When Roger Goodell decided to keep Sean Payton off the sidelines in 2012, he did more than leave his mark on NFL history as the first commissioner to suspend a coach for an entire year. By dumping Payton – and suspending Gregg Williams indefinitely – Goodell made it clear that he is prepared to change the nature of professional football.

Goodell’s suspensions extend beyond the coaching staff and into the front office. He’s also keeping Mickey Loomis out of the Superdome’s press box for the first eight games of the upcoming season and laying down a $500,000 fine. Not to mention the Saints lost two second-round draft picks over as many years.

It was already clear that the disciplinarian commissioner, who assumed the league’s most powerful position in 2006, held few reservations in attempting to make the NFL a safer league. Hard-hitting miscreants like James Harrison and Ndamukong Suh have handed over sizable checks to the league office for illegal hits, and Goodell has sent a strong message that he will not allow such dangerous play.

But this punishment reveals just how dedicated the bronze-haired, 53-year-old league head is to transforming a violent, punishing league into one that will not allow itself to be defined by a gladiator-esque mentality. It’s a bold yet necessary move, one that will perhaps convince some of the league’s dirtiest stars to tone it down.

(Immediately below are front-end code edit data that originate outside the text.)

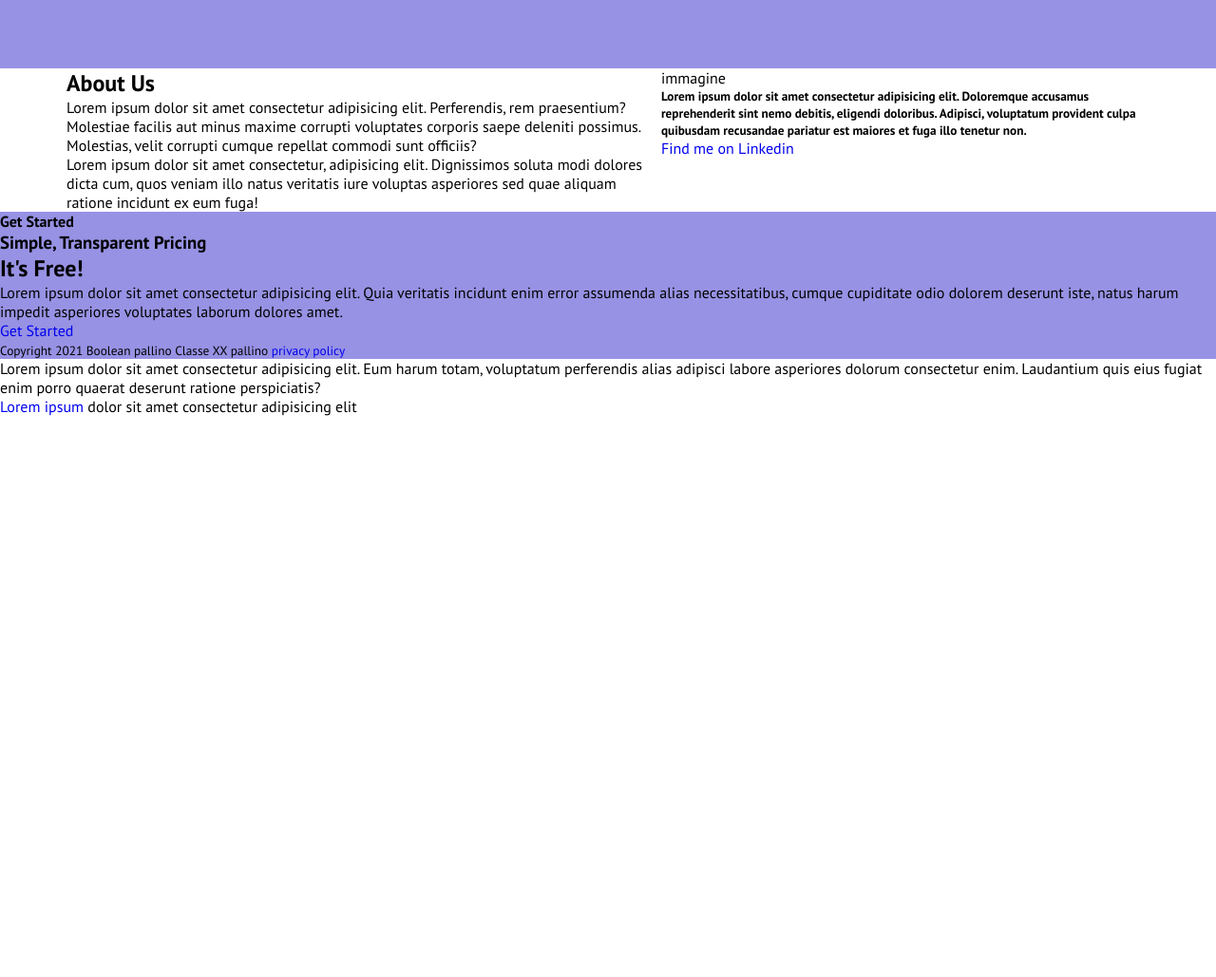
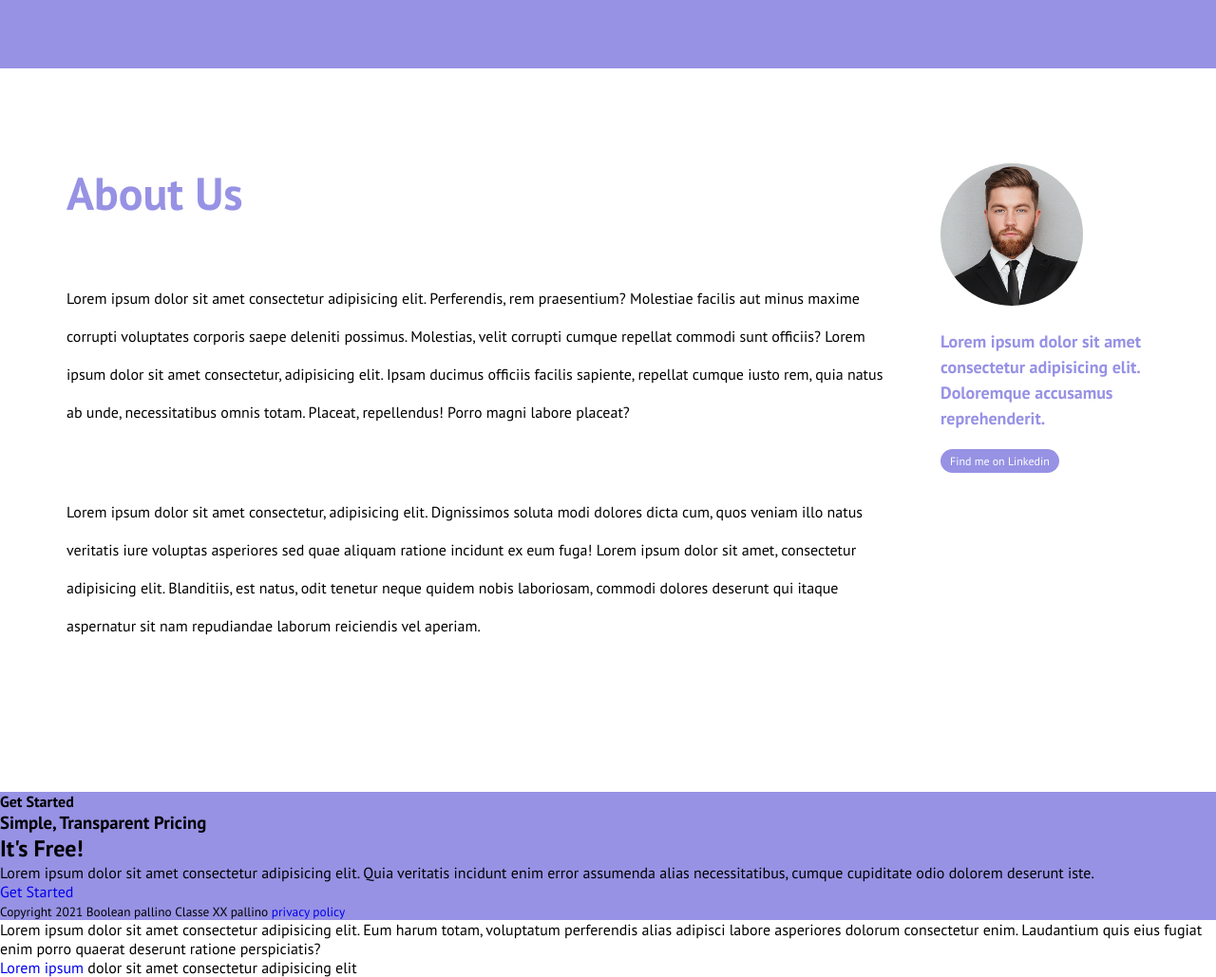
Before and after one commit to Vittoriocorradi/htmlcss-responsive-layout, a plain HTML site: page index.html in a window 1280 px wide. Shown: the part 4240-5269 px from the top of the page at 95% size. Before the commit the page ends 4678 px from the top, so only its background shows below. Drawn offline with Linux system fonts and the light colour scheme.

Commit message:
About us css

```diff
--- a/css/style.css
+++ b/css/style.css
@@ -124,6 +124,28 @@ main #jumbotron p {
 
 #benefits a {
     color: #fff;
+}
+
+#about-us h2 {
+    color: var(--second-color);
+    font-size: 3em;
+}
+
+#about-us .col-left p {
+    line-height: 2.5em;
+}
+
+#about-us .col-right h5 {
+    color: var(--second-color);
+    font-size: 1.625rem;
+    line-height: 1.5em;
+}
+
+@media screen and (min-width:992px) {
+
+    #about-us .col-right h5 {
+        font-size: 1.125rem;
+    }
 }
 
 /*
@@ -503,6 +525,45 @@ Jumbotron
 
 /* About us */
 
+
+#about-us .container-big {
+    gap: 2.5rem;
+    padding: 6.25rem 0 9.6875rem;
+}
+
+#about-us .col-left p:first-of-type {
+    margin: 3.75rem 0 4.0625rem;
+}
+
+#about-us .col-left {
+    width: 80%;
+    flex-grow: 1;
+}
+
+#about-us .col-right {
+    width: 20%;
+    flex-grow: 1;
+}
+
+#about-us .col-right img {
+    object-fit: cover;
+    border-radius: 50%;
+    height: 150px;
+    width: 150px;
+}
+
+#about-us .col-right h5 {
+    margin: 1.25rem 0;
+}
+
+#about-us .col-right a {
+    background-color: var(--second-color);
+    color: #fff;
+    font-size: .75rem;
+    padding: .3125rem .625rem;
+    border-radius: .9375rem;
+}
+
 @media screen and (min-width: 768px) {
 
     #about-us .container-big {
--- a/index.html
+++ b/index.html
@@ -174,12 +174,12 @@
             <div class="container-big flex wrap">
                 <div class="col-left">
                     <h2>About Us</h2>
-                    <p>Lorem ipsum dolor sit amet consectetur adipisicing elit. Perferendis, rem praesentium? Molestiae facilis aut minus maxime corrupti voluptates corporis saepe deleniti possimus. Molestias, velit corrupti cumque repellat commodi sunt officiis?</p>
-                    <p>Lorem ipsum dolor sit amet consectetur, adipisicing elit. Dignissimos soluta modi dolores dicta cum, quos veniam illo natus veritatis iure voluptas asperiores sed quae aliquam ratione incidunt ex eum fuga!</p>
+                    <p>Lorem ipsum dolor sit amet consectetur adipisicing elit. Perferendis, rem praesentium? Molestiae facilis aut minus maxime corrupti voluptates corporis saepe deleniti possimus. Molestias, velit corrupti cumque repellat commodi sunt officiis? Lorem ipsum dolor sit amet consectetur, adipisicing elit. Ipsam ducimus officiis facilis sapiente, repellat cumque iusto rem, quia natus ab unde, necessitatibus omnis totam. Placeat, repellendus! Porro magni labore placeat?</p>
+                    <p>Lorem ipsum dolor sit amet consectetur, adipisicing elit. Dignissimos soluta modi dolores dicta cum, quos veniam illo natus veritatis iure voluptas asperiores sed quae aliquam ratione incidunt ex eum fuga! Lorem ipsum dolor sit amet, consectetur adipisicing elit. Blanditiis, est natus, odit tenetur neque quidem nobis laboriosam, commodi dolores deserunt qui itaque aspernatur sit nam repudiandae laborum reiciendis vel aperiam.</p>
                 </div>
-                <div class="col right">
-                    <div>immagine</div>
-                    <h5>Lorem ipsum dolor sit amet consectetur adipisicing elit. Doloremque accusamus reprehenderit sint nemo debitis, eligendi doloribus. Adipisci, voluptatum provident culpa quibusdam recusandae pariatur est maiores et fuga illo tenetur non.</h5>
+                <div class="col-right">
+                    <img src="img/about.jpg" alt="Foto persona">
+                    <h5>Lorem ipsum dolor sit amet consectetur adipisicing elit. Doloremque accusamus reprehenderit.</h5>
                     <a href="#">Find me on Linkedin</a>
                 </div>
             </div>
@@ -188,7 +188,7 @@
             <strong>Get Started</strong>
             <h3>Simple, Transparent Pricing</h3>
             <h1>It's Free!</h1>
-            <p>Lorem ipsum dolor sit amet consectetur adipisicing elit. Quia veritatis incidunt enim error assumenda alias necessitatibus, cumque cupiditate odio dolorem deserunt iste, natus harum impedit asperiores voluptates laborum dolores amet.</p>
+            <p>Lorem ipsum dolor sit amet consectetur adipisicing elit. Quia veritatis incidunt enim error assumenda alias necessitatibus, cumque cupiditate odio dolorem deserunt iste.</p>
             <a href="#" class="btn">Get Started</a>
             <small>Copyright 2021 Boolean pallino Classe XX pallino <a href="#">privacy policy</a></small>
         </section>
```
Also changed, not shown: img/about.jpg (added).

As John Clayton of ESPN wrote, the punishment Goodell handed down ended any chance of the Saints playing in the 2013 Super Bowl, which they’re hosting, and such repercussions are precisely what make NFL players shift their attitude. Even when players draw $40,000 and $50,000 fines, it’s just a fraction of their salary, nothing more then a minor hassle, a check to make sure you get in the mail on time.

Game suspensions are certainly more meaningful but still don’t match the franchise-changing suspensions Goodell just dropped on the Saints. By banning New Orleans’ charismatic and popular coach from the Superdome’s locker room in 2012, the NFL commissioner is disrupting the entire chemistry of a promising squad. And that’s exactly what he intended to do.

What makes this punishment especially powerful is that it could have this franchise reeling not only this season, but in years to come. Though not quite equivalent to the NCAA’s devastating “death penalty,” it presents the closest comparison in NFL history. I’m not going to assert that this penalty is going to change the way players approach the game, that the weekly fines and back-breaking hits will come to a sudden halt.

But it certainly has the chance to make the minority – those who write the paychecks to Goodell and attack opponents with the same ferocity the following week (I’m looking at you, Steelers defense and Suh) – reconsider. The Saints operation went much deeper as an institutionalized system encouraging dangerous and often illegal hits, but I would venture a not-so-bold guess that they weren’t the only NFL team offering cash for big hits.

According to The Washington Post, multiple players and coaches confirmed the Washington Redskins had a similar system when Williams was the defensive coordinator in the nation’s capital. And any bounty systems still operational when the Saints’ system was uncovered are now all but guaranteed to be history.

While some called for an investigation of all the other 31 NFL teams, most owners and general managers are likely questioning their own staffs, digging to uncover any such system before it’s too late. Watching one franchise be dismantled is enough for any intelligent executive to realize he needs to start an investigation without the help of the NFL bureaucracy.

Regardless of how players and league head-honchos react to the tough punishment doled out by the commissioner’s office, it is a decision Goodell should be commended for.

No matter how important physicality is to football or how much diehards complain about NFL referees being overly protective of quarterbacks and receivers, encouraging violent hits that knock players out of the game is beyond reprehensible. Such financial rewards – even if handed out by players instead of coaches – overstep the boundary between tough, competitive play and causing long-term harm to fellow professional players.

Goodell needed to make a statement that he was willing to lay down the suspensions and take away draft picks to prove his efforts for better player safety are more than a good company line.

In fact, one could argue that nearly shattering any hopes of a Super Bowl run for the Saints hurts the NFL as a whole. The black and gold became one of the top feel-good sports stories after the city of New Orleans adopted the team as a kind of crutch during Hurricane Katrina recovery. A Super Bowl that ended in New Orleans with Drew Brees under center would be the icing on the cake, a great story for the league and a major draw for impartial fans.

But Goodell shied away from the potential profits and glory of that run, showing along the way that he places player safety ahead of the growth and financial success of the league he oversees. It was a message that will be seen as a defining decision of his legacy, one the relatively new NFL commish needed to send.

Ian is a junior majoring in journalism. Think Goodell went too hard on the Saints? Or should he have launched investigations into all the other 31 teams? Email imccue@badgerherald.com.